A what? You've probably seen them but didn't know what they were called. Or, you've seen them and never quite understood them. Maybe you've seen them, you think you know what they do, but you don't have it quite right. Either way, I'm here to help you out.
First off, here are a couple of capos:
A capo (pronounced kay-poh) is simply a mechanical device that acts as an extra finger. Some people have said that capos 'change keys', but this is somewhat of a misconception. While allowing the player to play in different keys is an effect of the capo, it is not its core function.
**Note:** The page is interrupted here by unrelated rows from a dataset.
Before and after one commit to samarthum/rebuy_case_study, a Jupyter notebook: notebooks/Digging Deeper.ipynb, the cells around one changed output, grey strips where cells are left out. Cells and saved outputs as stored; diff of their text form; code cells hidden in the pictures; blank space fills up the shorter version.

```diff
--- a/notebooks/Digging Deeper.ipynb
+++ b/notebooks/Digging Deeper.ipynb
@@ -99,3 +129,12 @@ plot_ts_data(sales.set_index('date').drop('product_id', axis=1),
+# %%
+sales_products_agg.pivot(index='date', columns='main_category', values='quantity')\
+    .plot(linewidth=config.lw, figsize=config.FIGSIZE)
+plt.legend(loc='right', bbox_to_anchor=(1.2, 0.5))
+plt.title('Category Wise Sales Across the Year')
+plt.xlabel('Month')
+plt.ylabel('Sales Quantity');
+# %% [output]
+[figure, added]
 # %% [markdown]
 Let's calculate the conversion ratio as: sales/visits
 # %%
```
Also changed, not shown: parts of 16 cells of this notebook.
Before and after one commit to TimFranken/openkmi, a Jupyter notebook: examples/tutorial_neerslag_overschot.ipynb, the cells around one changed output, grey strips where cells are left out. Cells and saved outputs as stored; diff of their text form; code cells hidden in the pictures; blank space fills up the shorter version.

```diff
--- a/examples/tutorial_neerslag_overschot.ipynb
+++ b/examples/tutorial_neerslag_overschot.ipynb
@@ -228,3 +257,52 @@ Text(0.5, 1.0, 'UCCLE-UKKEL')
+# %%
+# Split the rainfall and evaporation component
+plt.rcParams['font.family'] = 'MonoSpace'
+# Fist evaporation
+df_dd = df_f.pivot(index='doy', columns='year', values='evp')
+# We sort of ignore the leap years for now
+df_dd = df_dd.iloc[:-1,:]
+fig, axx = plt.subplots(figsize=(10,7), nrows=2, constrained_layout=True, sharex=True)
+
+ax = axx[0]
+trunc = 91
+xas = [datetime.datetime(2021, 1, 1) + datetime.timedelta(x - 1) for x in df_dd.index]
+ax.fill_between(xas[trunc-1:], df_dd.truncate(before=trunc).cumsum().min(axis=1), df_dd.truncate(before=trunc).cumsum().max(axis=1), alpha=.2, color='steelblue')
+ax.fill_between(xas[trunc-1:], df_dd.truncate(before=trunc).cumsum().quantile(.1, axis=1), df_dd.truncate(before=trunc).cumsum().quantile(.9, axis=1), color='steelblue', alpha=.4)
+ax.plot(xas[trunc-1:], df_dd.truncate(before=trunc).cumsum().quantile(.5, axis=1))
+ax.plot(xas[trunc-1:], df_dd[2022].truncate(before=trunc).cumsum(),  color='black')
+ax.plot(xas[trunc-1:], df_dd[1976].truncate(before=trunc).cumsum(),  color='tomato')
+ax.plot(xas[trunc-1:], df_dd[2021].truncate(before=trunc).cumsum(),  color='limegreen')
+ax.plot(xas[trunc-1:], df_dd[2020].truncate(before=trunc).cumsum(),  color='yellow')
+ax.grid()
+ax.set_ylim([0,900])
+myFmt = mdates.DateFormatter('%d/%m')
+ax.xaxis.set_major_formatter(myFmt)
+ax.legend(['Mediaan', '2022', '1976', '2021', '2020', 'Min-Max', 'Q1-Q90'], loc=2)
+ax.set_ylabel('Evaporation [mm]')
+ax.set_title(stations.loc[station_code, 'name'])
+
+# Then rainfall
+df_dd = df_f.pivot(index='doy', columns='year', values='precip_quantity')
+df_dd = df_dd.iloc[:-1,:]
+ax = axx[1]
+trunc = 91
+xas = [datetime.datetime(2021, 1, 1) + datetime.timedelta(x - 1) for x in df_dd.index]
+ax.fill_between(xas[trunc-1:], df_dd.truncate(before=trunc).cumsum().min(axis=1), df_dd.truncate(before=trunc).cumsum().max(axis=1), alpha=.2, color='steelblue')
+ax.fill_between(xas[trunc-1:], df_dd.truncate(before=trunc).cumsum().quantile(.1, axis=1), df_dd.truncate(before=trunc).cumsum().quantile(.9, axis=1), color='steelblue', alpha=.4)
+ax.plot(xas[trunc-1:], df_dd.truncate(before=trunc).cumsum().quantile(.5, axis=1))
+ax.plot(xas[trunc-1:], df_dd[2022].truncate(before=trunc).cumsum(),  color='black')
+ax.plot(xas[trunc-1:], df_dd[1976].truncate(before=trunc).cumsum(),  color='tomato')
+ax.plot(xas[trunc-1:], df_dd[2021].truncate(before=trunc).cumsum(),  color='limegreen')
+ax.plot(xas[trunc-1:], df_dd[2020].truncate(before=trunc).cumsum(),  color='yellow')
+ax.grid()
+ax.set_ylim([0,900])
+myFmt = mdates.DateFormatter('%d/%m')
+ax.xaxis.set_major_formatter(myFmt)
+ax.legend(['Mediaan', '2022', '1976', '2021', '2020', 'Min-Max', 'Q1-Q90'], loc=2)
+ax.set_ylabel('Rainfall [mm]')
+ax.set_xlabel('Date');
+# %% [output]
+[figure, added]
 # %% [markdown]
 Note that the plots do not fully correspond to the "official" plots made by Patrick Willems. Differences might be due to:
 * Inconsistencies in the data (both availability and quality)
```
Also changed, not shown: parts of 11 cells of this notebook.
It is important that one understands the distinction in order to fully understand a capo.
Okay, So What Does A Capo Do?
I think most guitar players of many different levels would agree that the following chord shapes are very common:
What do they all have in common? Yup, open strings. Try moving each of these chords up one fret and playing them. How do they sound? Not as pleasing as before, right? The reason they sound different is because your fingers moved but the open strings remained where they were, leading to different distances between notes. Wouldn't it be nice if the open strings could follow your fingers when they moved, especially if these were the only 3 chords you knew?
That's what a capo is for. If you were brave enough to even attempt to finger what used to be the open notes as you moved the chord shape up the neck, you've discovered that these chords are very cumbersome to play. All you have to do is slap on the capo where you want your open strings to be, and then play your old chords accordingly. The capo is now the lowest possible fret, your new fret zero.
This is why a capo is very popular with singer/songwriters and people who sing, because it easily assists with changing keys, so you can find that perfect key for your voice or the one you're singing with. And, if there are only 5 or 6 chords in your entire mental chord dictionary but you know how to use a capo, you can play just about anything you need to.
The tricky thing with capos is that you need to think in two disciplines at once, especially if you're playing with other instruments. One of those disciplines is probably the most familiar to this audience, what I call the "Guitar Land Key". The other is what is commonly called "concert pitch".
Guitar Land key is the chord shapes you are playing, ignoring the presence of the capo. For example, I may play the above chord shapes with a capo on 2 and say I was playing in the key of G. That would be guitar land key, because if you communicated this to a piano player, they would plunk out the notes and give you a funny look.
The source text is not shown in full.